Some of What I’ve Learned Over Thirteen Years of Wednesday Dinners at My Place
Brendan says he wants to stop drinking.
I tell him to come on by: I want to start eating.
A small crowd gathers around my small table
with our small offerings: bread, wine, salt, smoke.
None of us knows how to cook. It’s a start.
After another broken heart, the Chef teaches me to make tacos.
Avocados, tomatoes, cilantro, lime. Tortillas, cheeses, chiles and
we carry our bags, overflowing, home. Salsa, she says, is simple.
Sweet fruit against bitter onion. Sour lime with chile’s spice and
much more salt than you realize.
I take my illegitimate child to Ireland. We invite foreigners
and locals to our damp rental for dinner. Potatoes
with an indigenous lobster my daughter names Sparky.
Someone I thought I knew threw Sparky’s carcass, still meaty,
away.
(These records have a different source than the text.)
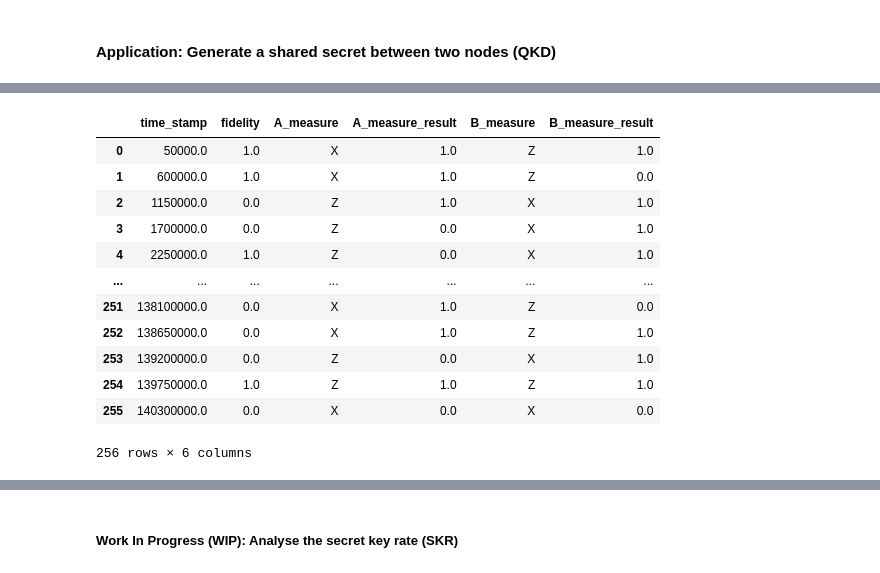
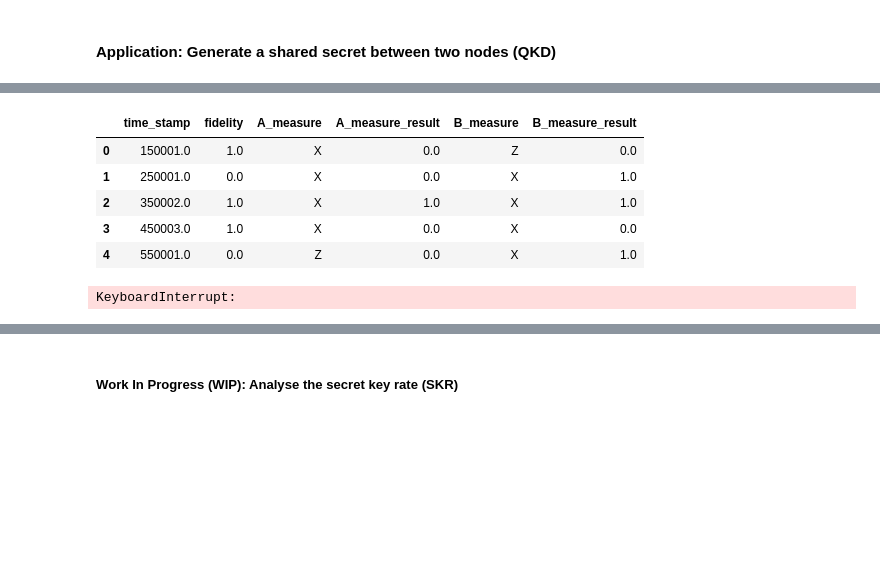
Before and after one commit to D-Cryp7/Quantum-Cryptography-applied-in-Quantum-Networks, a Jupyter notebook: Ekert/n x n Quantum Network with Entanglement Swapping/Quantum Key Distribution/QKD.ipynb, the cells around one changed output, grey strips where cells are left out. Drawn from its saved outputs; the diff is of its cells as text; code cells hidden in the pictures; blank space fills up the shorter version.

```diff
--- a/Ekert/n x n Quantum Network with Entanglement Swapping/Quantum Key Distribution/QKD.ipynb
+++ b/Ekert/n x n Quantum Network with Entanglement Swapping/Quantum Key Distribution/QKD.ipynb
@@ -93,10 +93,11 @@ import time
 
 # Default values
 
-n = 3
+n = 10
 node_distance = 20
 num_iters = 256
-est_runtime = (0.5 + 2 * n - 1) * node_distance * 5e3
+num_node = 10
+est_runtime = node_distance * 5e3
 
 
 ns.sim_reset()
@@ -108,6 +109,9 @@ qdf = qdf.fillna("")
 
 path = get_random_route(network)
 
+while len(path) != num_node:
+    path = get_random_route(network)
+
 traffic = {
     "path": [path]
 }
@@ -118,15 +122,19 @@ df = run_simulation(network, qdf, est_runtime, num_iters, traffic, setup_datacol
 
 assert network.nodes[str(path[0])].shared_secret == network.nodes[str(path[-1])].shared_secret
 
+print(f'Shared key bitsring: {"".join(network.nodes[str(path[0])].shared_secret)}')
+
 network.nodes[str(path[0])].shared_secret = sha256(long_to_bytes(int(''.join(network.nodes[str(path[0])].shared_secret), 2))).digest()
 network.nodes[str(path[-1])].shared_secret = sha256(long_to_bytes(int(''.join(network.nodes[str(path[-1])].shared_secret), 2))).digest()
 
-data = b"H3xTEL{Qu4nTuM_k3Y_D1s7r1buT10n!}"
+print(f"Shared key SHA256: {network.nodes[str(path[0])].shared_secret.hex()}")
+
+m = b"Qu4nTuM_k3Y_D1s7r1buT10n!"
 cipher = AES.new(network.nodes[str(path[0])].shared_secret, AES.MODE_ECB)
-encrypted_data = cipher.encrypt(pad(data, 16))
-print(f"Alice encrypted data: {encrypted_data}")
+encrypted_data = cipher.encrypt(pad(m, 16))
+print(f"Alice encrypted data: {encrypted_data.hex()}")
 
 cipher = AES.new(network.nodes[str(path[-1])].shared_secret, AES.MODE_ECB)
 decrypted_data = unpad(cipher.decrypt(encrypted_data), 16)
-print(f"Bob decrypted data: {decrypted_data}")
+print(f"Bob decrypted data: {decrypted_data.decode()}")
 # %% [output]
@@ -138,16 +148,9 @@ Wall time: 2.01 s
-# %%
-df[0].dataframe
-# %% [output]
-|  | time_stamp | fidelity | A_measure | A_measure_result | B_measure | B_measure_result |
-| 0 | 50000.0 | 1.0 | X | 1.0 | Z | 1.0 |
-| 1 | 600000.0 | 1.0 | X | 1.0 | Z | 0.0 |
-| 2 | 1150000.0 | 0.0 | Z | 1.0 | X | 1.0 |
-| 3 | 1700000.0 | 0.0 | Z | 0.0 | X | 1.0 |
-| 4 | 2250000.0 | 1.0 | Z | 0.0 | X | 1.0 |
-| ... | ... | ... | ... | ... | ... | ... |
-| 251 | 138100000.0 | 0.0 | X | 1.0 | Z | 0.0 |
-| 252 | 138650000.0 | 0.0 | X | 1.0 | Z | 1.0 |
-| 253 | 139200000.0 | 0.0 | Z | 0.0 | X | 1.0 |
-| 254 | 139750000.0 | 1.0 | Z | 1.0 | Z | 1.0 |
-| 255 | 140300000.0 | 0.0 | X | 0.0 | X | 0.0 |
-256 rows × 6 columns
+# %%
+df[0].dataframe.head(5)
+# %% [output]
+|  | time_stamp | fidelity | A_measure | A_measure_result | B_measure | B_measure_result |
+| 0 | 150001.0 | 1.0 | X | 0.0 | Z | 0.0 |
+| 1 | 250001.0 | 0.0 | X | 0.0 | X | 1.0 |
+| 2 | 350002.0 | 1.0 | X | 1.0 | X | 1.0 |
+| 3 | 450003.0 | 1.0 | X | 0.0 | X | 0.0 |
+| 4 | 550001.0 | 0.0 | Z | 0.0 | X | 1.0 |
@@ -153,0 +254,13 @@ df[0].dataframe
+# %%
+n = 4
+
+network, node_qconnections = network_setup(n, node_distance = distance,
+                        source_frequency = 1e9 / est_runtime)
+qdf = pandas.DataFrame(node_qconnections)
+qdf = qdf.fillna("")
+path = get_random_route(network)
+while len(path) != 10:
+    path = get_random_route(network)
+    print(path)
+# %% [output]
+KeyboardInterrupt:
```
Also changed, not shown: parts of 14 cells of this notebook, 14 other files.
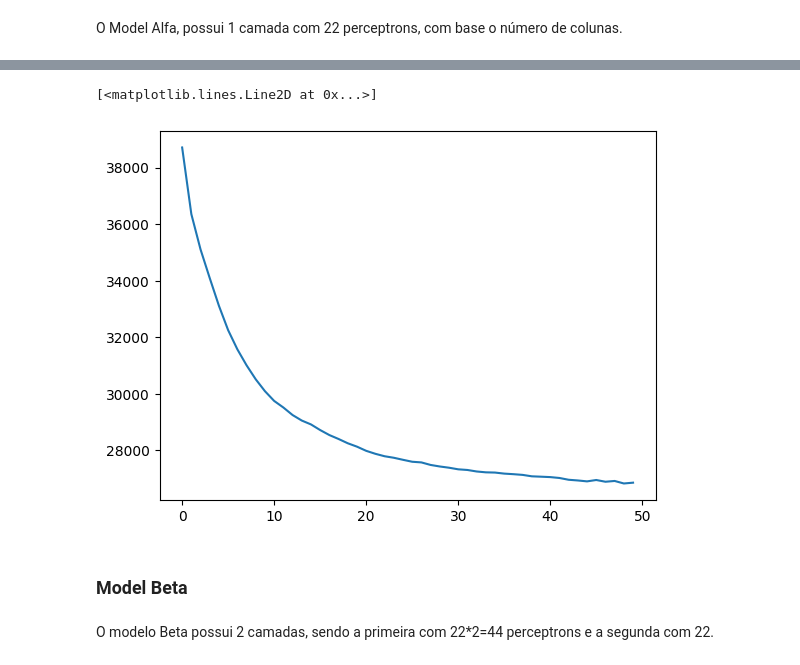
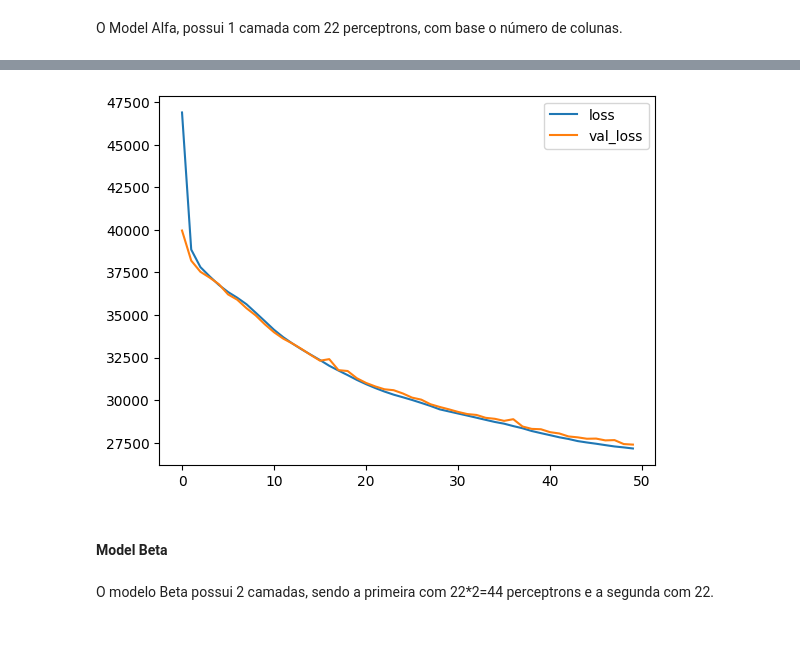
Before and after one commit to vitornuness/ads_2025_passagem_aerea, a Jupyter notebook: notebooks/4_modelagem.ipynb, the cells around one changed output, grey strips where cells are left out. Saved outputs shown, nothing was run; the diff lists cells and outputs as text; code cells hidden in the pictures; blank space fills up the shorter version.

```diff
--- a/notebooks/4_modelagem.ipynb
+++ b/notebooks/4_modelagem.ipynb
@@ -62,7 +70,7 @@ Notamos que após a primeira implementação, o loss estava muito alto, então i
 # %%
-standard = StandardScaler().fit(x)
+standard = StandardScaler().fit(x[num_cols])
 # %%
-x_standard = standard.transform(x)
+x_standard = standard.transform(x[num_cols])
 # %%
 x_standard = pd.DataFrame(x_standard)
 # %%
@@ -76,0 +87,3 @@ x_standard.head()
+# %%
+x[num_cols] = x_standard
+x.head()
@@ -77,7 +97,7 @@ x_standard.head()
 # %% [markdown]
 Separamos 33% dos valores para teste.
 # %%
-x_train, x_test, y_train, y_test = train_test_split(x_standard, y, test_size=0.33, random_state=42)
+x_train, x_test, y_train, y_test = train_test_split(x, y, test_size=0.33, random_state=42)
 # %%
 x_train.shape, x_test.shape
 # %% [output]
@@ -115,12 +135,14 @@ model_alfa.compile(loss='mse')
 # %%
 history_alfa = model_alfa.fit(x_train, y_train, validation_data=(x_test, y_test), epochs=50, verbose=None)
 # %%
-plt.plot(history_alfa.history['val_loss'])
+plt.plot(history_alfa.history['loss'], label='loss')
+plt.plot(history_alfa.history['val_loss'], label='val_loss')
+plt.legend()
+plt.show()
 # %% [output]
-[<matplotlib.lines.Line2D at 0x...>]
-[figure, old version]
+[figure, new version]
 # %% [markdown]
-### Model Beta
+#### Model Beta
 # %% [markdown]
 O modelo Beta possui 2 camadas, sendo a primeira com 22*2=44 perceptrons e a segunda com 22.
 # %%
```
Also changed, not shown: parts of 31 cells of this notebook, 2 other files.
I think about the lost meat for days.
I marry a quiet man from the midwest because
he brings more food than we need. With him (I know)
I will never run out. He brings what I need and I learn to cook
with cumin and tamarind. And then I learn to cook again, with apples and
honey. And then I learn again, with roses and saffron.
My illegitimate legitimate child is growing. This week she wants
to feed our friends with something from Shiro’s book.
There’s a whole section on smelt, she tells me, so I visit
Mutual Fish, where my favorite monger shows me how
to clean and gut them. I go home to show my girl. !
People arrive for dinner. My daughter prepares perfect plates
for each person, one by one. A new friend sits
at our table and begins, gently, to weep.
Sometimes, he says, eating makes me cry.
Read on for two more poems from Courtney after the jump…
I Row Against
At a place by the Plazoleta de Cortazar,
where (he remembers) the pizza once was good,
I am yelling at my friend.
A young man turns to stare.
Beneath my breath I mutter,
mi amigo es sordo! but
that’s not the only reason I shout.
Though it’s true, mi amigo no me oye,
mi amigo has also been ranting
long and wrong about some old poet
y no me gusta. Like this piss-poor pizza –
dry dough, fake cheese, weak sauce –
I think my old friend misremembers
the old-school old boy who shed
wives and kids whenever they claimed
their own places in his space.
It’s no use lying about that now.
When my friend says I’m stupid
I begin to shout. Por que
mi amigo no escucha y
because I have just this life
and midway through it I am weary.
Far from home and surrounded
by someone else’s language,
I search words for sustenance.
This morning, from the dead, Orozco told me:
Little one, you’re born again.
You ought to go on growing…
Olga said not all the bread that’s offered is meant for me.
Olga said sometimes we are surrounded by the deaf and so
I will shout I will.
Teaching My Brother to Eat
Where we’re from, there wasn’t much
in the way of sustenance.
Chocolate cherries were secreted in bedroom drawers
while kitchen cabinets remained bare.
Laden with ashtrays and bills,
our table had no room for food.
We ate what we could,
on the fly: Little Debbie’s Oatmeal Pies;
plastic-wrapped cheese; free lunches from school.
Women from church brought brown bags of charity,
and we ate grapes from coffee mugs,
marveling at the fruit and our good fortune.
Somehow, we grew. Much later,
I met my brother again.
I was the fat one; he the lean.
My brother wondered aloud
what he’d look like with
some weight. He had been thin so long.
It was hard to imagine him full.
He preferred fast food now,
eaten sweet and alone after a smoke,
whereas I had a developed a habit of taking time
to cultivate a starter and let the leaven rise.
I offered my brother my bread.
He eats it. He asks for more. He asks for butter. He asks for honey.
We sat across a bare secondhand table
eating from thrift store plates.
He asked me not to watch him eat.
I closed my eyes and heard
spoon against glass jar,
reaching for more honey.
I tried not to let him see me smile.
This went on for years.
My brother’s emaciation faded
only stubbornly, and slow.
He developed love for bread and honey.
Teaching him to eat,
I learned to wait, and wait.
About Courtney: Courtney Hudak is a poet, attorney, third-generation single mother, and troublemaker. Her writing is eclectic and so are the places she’s been published, which include Swivel Magazine, King County Metro’s Poetry on Buses program, and the forthcoming anthology, Ghosts of Seattle Past. She lives in Seattle with her family.